Part I of this series offered information concerning the need for male mentors. Part II described some of the qualities and attributes a male mentor needs to possess. In this final part I would like to share what a mentor does.
The basic function of a male mentor is to spend enough time with a boy or young man to teach him how to grow up in such a way that he is able to make a positive contribution to those within his sphere of influence. It is taking the raw materials of a young male’s life and helping him to reach his full potential within the context of his lifespan. It is a time consuming process that comes together bits and pieces at a time with no promises or guarantees. The one thing we know for sure is that a vast majority of boys have a much greater propensity for achievement when they are mentored than when they are not. Here are a few issues a mentor actively engages in:
A mentor teaches a boy how to be assertive without having to be aggressive which only looks out for “self.” A man shows a boy how to do “manly things” (play sports, fish, hunt, study properly, perform heavy labor, ride Harleys, study, etc.). A mentor teaches younger males how to be tough, strong and powerful, while at the same time being under control.
Genuine encouragement is a part of what a mentor does. He helps the younger man maneuver the maze of life even when difficulties arise. The mentor lets the one being mentored know that he has what it takes to overcome tough times. The mentor provides unconditional regard whether the young man makes wise or poor choices.
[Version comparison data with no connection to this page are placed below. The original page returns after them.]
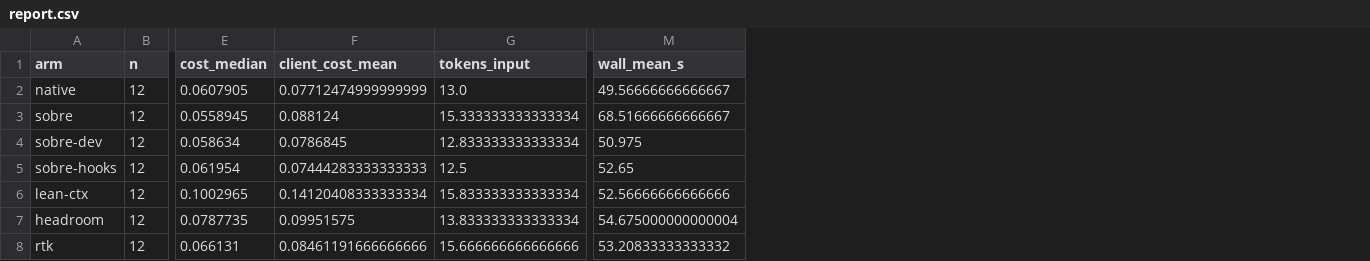
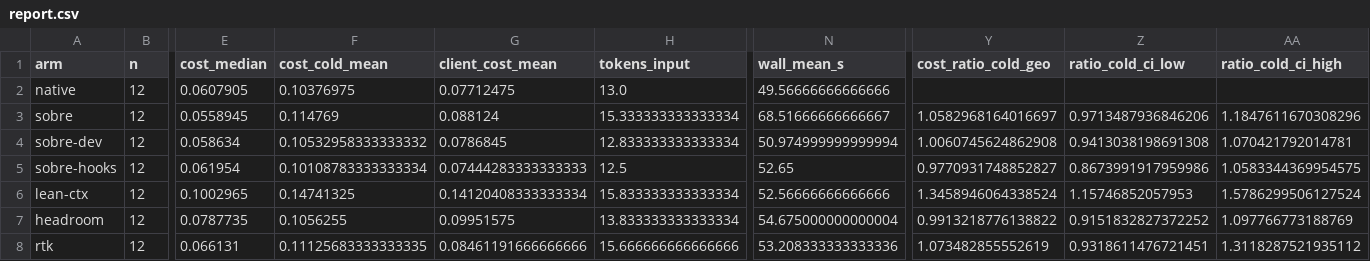
Before and after one commit to malochapo/trust-me-bro, a CSV file: results/pilot2/report.csv, drawn as a sheet; only a part is shown, gaps mark what is left out; addresses are those after the commit; the diff names each change by its address in the sheet, - before the commit and + after, or states it on an @@ line.

```diff
--- a/results/pilot2/report.csv
+++ b/results/pilot2/report.csv
+column F (cost_cold_mean), rows 2-8: 0.10376975 | 0.114769 | 0.10532958333333332 | 0.10108783333333334 | 0.14741325 | 0.1056255 | 0.11125683333333335
+column Y (cost_ratio_cold_geo), rows 3-8: 1.0582968164016697 | 1.0060745624862908 | 0.9770931748852827 | 1.3458946064338524 | 0.9913218776138822 | 1.073482855552619
+column Z (ratio_cold_ci_low), rows 3-8: 0.9713487936846206 | 0.9413038198691308 | 0.8673991917959986 | 1.15746852057953 | 0.9151832827372252 | 0.9318611476721451
+column AA (ratio_cold_ci_high), rows 3-8: 1.1847611670308296 | 1.070421792014781 | 1.0583344369954575 | 1.5786299506127524 | 1.097766773188769 | 1.3118287521935112
-G2 (client_cost_mean): 0.07712474999999999
+G2 (client_cost_mean): 0.07712475
-N2 (wall_mean_s): 49.56666666666667
+N2 (wall_mean_s): 49.56666666666666
-N4 (wall_mean_s): 50.975
+N4 (wall_mean_s): 50.974999999999994
-N8 (wall_mean_s): 53.20833333333332
+N8 (wall_mean_s): 53.208333333333336
```
Also changed, not shown: results/pilot3/haiku/report.csv, results/pilot3/sonnet/report.csv, 13 other files.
A sounding board is needed by every human being, especially when young and unsure of self and the circumstances of life. A mentor listens and allows questions to be asked about the best way to approach a situation to gain the maximum result. Perspective is given in the context of how a particular situation fits into the overall picture of life. Then, the mentor teaches the boy how to look at all the different aspects of the situation and how to determine the healthiest choice at that juncture in their life.
I believe one of the greatest roles of a mentor is to teach a boy how he knows when he has become a man. I see four very valuable areas that point to whether a male has reached “basic” adulthood.
- A male has become a man when his life becomes based on truth which provides a basic standard for what is right/wrong, good/bad, or helpful and not harmful to others. He seeks the best for those around him and for society as a whole.
- A male has become a man when he understands that life is not all about him, but what he can do for others without always expecting some type of compensation in return. Learning the art of being grateful goes a lot further than focusing on greed.
- A male has become a man when he learns to accept full responsibility for his own life without blaming others. A man is responsible for his own thoughts, feelings, language, social interaction, sexuality, and every other action.
- A male has become a man when he has learned how to treat women. A real man is polite and not crude around women. A man helps a woman respect herself physically and sexually. A man will make positive comments about a woman and not put her down in private or public situations. A man protects the woman he is with and sees that no harm comes to her.
As we put into practice the principles presented in this three part article, we can help create a generation of young men who will be healthy, reach their full potential, and make great contributions to the world.
Mike Holland, LPC